● **Work to be completed**: Since the entries below must stay intact, return each one exactly.

● **Change listing data**:
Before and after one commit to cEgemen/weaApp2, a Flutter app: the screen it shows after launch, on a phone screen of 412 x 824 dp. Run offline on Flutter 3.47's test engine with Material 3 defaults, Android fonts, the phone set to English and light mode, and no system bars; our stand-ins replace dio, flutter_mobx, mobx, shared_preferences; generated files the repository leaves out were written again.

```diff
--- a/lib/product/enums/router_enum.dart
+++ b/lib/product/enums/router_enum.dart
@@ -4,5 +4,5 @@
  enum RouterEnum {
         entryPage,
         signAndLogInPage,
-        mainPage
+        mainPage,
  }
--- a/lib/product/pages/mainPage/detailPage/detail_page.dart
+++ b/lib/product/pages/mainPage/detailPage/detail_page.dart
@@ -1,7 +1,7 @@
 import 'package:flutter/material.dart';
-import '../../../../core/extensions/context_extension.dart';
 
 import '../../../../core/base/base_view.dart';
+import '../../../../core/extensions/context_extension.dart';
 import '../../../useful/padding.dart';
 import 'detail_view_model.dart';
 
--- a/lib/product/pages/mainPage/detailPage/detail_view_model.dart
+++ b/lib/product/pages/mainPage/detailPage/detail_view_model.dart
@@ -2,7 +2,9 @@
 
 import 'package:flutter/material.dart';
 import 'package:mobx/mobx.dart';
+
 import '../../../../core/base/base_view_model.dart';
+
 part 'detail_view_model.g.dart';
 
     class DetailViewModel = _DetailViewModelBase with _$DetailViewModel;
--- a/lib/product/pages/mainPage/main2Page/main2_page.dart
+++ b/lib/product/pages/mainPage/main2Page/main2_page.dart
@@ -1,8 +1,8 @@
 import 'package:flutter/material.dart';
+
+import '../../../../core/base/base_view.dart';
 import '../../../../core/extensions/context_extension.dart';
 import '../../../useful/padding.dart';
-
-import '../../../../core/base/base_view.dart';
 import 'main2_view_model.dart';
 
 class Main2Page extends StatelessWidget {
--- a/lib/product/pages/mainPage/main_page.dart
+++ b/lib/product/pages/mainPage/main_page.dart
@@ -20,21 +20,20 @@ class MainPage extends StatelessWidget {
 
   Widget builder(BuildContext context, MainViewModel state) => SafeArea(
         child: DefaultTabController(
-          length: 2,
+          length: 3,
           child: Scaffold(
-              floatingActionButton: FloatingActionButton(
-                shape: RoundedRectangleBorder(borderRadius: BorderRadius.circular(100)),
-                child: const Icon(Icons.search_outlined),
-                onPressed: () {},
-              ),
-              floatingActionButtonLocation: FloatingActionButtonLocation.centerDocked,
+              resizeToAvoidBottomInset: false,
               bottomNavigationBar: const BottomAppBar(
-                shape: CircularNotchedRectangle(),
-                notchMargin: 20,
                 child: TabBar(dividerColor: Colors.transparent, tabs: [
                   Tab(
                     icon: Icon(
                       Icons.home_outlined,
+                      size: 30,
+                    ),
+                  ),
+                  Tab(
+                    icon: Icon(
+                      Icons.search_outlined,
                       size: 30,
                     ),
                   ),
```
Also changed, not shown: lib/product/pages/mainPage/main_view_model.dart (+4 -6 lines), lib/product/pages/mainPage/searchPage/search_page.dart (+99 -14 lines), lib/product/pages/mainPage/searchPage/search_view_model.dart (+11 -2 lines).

● **Answer for this exercise**:
Before and after one commit to cEgemen/weaApp2, a Flutter app: the screen it shows after launch, on a phone screen of 412 x 824 dp. Run offline on Flutter 3.47's test engine with Material 3 defaults, Android fonts, the phone set to English and light mode, and no system bars; our stand-ins replace dio, flutter_mobx, mobx, shared_preferences; generated files the repository leaves out were written again.

```diff
--- a/lib/product/enums/router_enum.dart
+++ b/lib/product/enums/router_enum.dart
@@ -4,5 +4,5 @@
  enum RouterEnum {
         entryPage,
         signAndLogInPage,
-        mainPage
+        mainPage,
  }
--- a/lib/product/pages/mainPage/detailPage/detail_page.dart
+++ b/lib/product/pages/mainPage/detailPage/detail_page.dart
@@ -1,7 +1,7 @@
 import 'package:flutter/material.dart';
-import '../../../../core/extensions/context_extension.dart';
 
 import '../../../../core/base/base_view.dart';
+import '../../../../core/extensions/context_extension.dart';
 import '../../../useful/padding.dart';
 import 'detail_view_model.dart';
 
--- a/lib/product/pages/mainPage/detailPage/detail_view_model.dart
+++ b/lib/product/pages/mainPage/detailPage/detail_view_model.dart
@@ -2,7 +2,9 @@
 
 import 'package:flutter/material.dart';
 import 'package:mobx/mobx.dart';
+
 import '../../../../core/base/base_view_model.dart';
+
 part 'detail_view_model.g.dart';
 
     class DetailViewModel = _DetailViewModelBase with _$DetailViewModel;
--- a/lib/product/pages/mainPage/main2Page/main2_page.dart
+++ b/lib/product/pages/mainPage/main2Page/main2_page.dart
@@ -1,8 +1,8 @@
 import 'package:flutter/material.dart';
+
+import '../../../../core/base/base_view.dart';
 import '../../../../core/extensions/context_extension.dart';
 import '../../../useful/padding.dart';
-
-import '../../../../core/base/base_view.dart';
 import 'main2_view_model.dart';
 
 class Main2Page extends StatelessWidget {
--- a/lib/product/pages/mainPage/main_page.dart
+++ b/lib/product/pages/mainPage/main_page.dart
@@ -20,21 +20,20 @@ class MainPage extends StatelessWidget {
 
   Widget builder(BuildContext context, MainViewModel state) => SafeArea(
         child: DefaultTabController(
-          length: 2,
+          length: 3,
           child: Scaffold(
-              floatingActionButton: FloatingActionButton(
-                shape: RoundedRectangleBorder(borderRadius: BorderRadius.circular(100)),
-                child: const Icon(Icons.search_outlined),
-                onPressed: () {},
-              ),
-              floatingActionButtonLocation: FloatingActionButtonLocation.centerDocked,
+              resizeToAvoidBottomInset: false,
               bottomNavigationBar: const BottomAppBar(
-                shape: CircularNotchedRectangle(),
-                notchMargin: 20,
                 child: TabBar(dividerColor: Colors.transparent, tabs: [
                   Tab(
                     icon: Icon(
                       Icons.home_outlined,
+                      size: 30,
+                    ),
+                  ),
+                  Tab(
+                    icon: Icon(
+                      Icons.search_outlined,
                       size: 30,
                     ),
                   ),
```
Also changed, not shown: lib/product/pages/mainPage/main_view_model.dart (+4 -6 lines), lib/product/pages/mainPage/searchPage/search_page.dart (+99 -14 lines), lib/product/pages/mainPage/searchPage/search_view_model.dart (+11 -2 lines).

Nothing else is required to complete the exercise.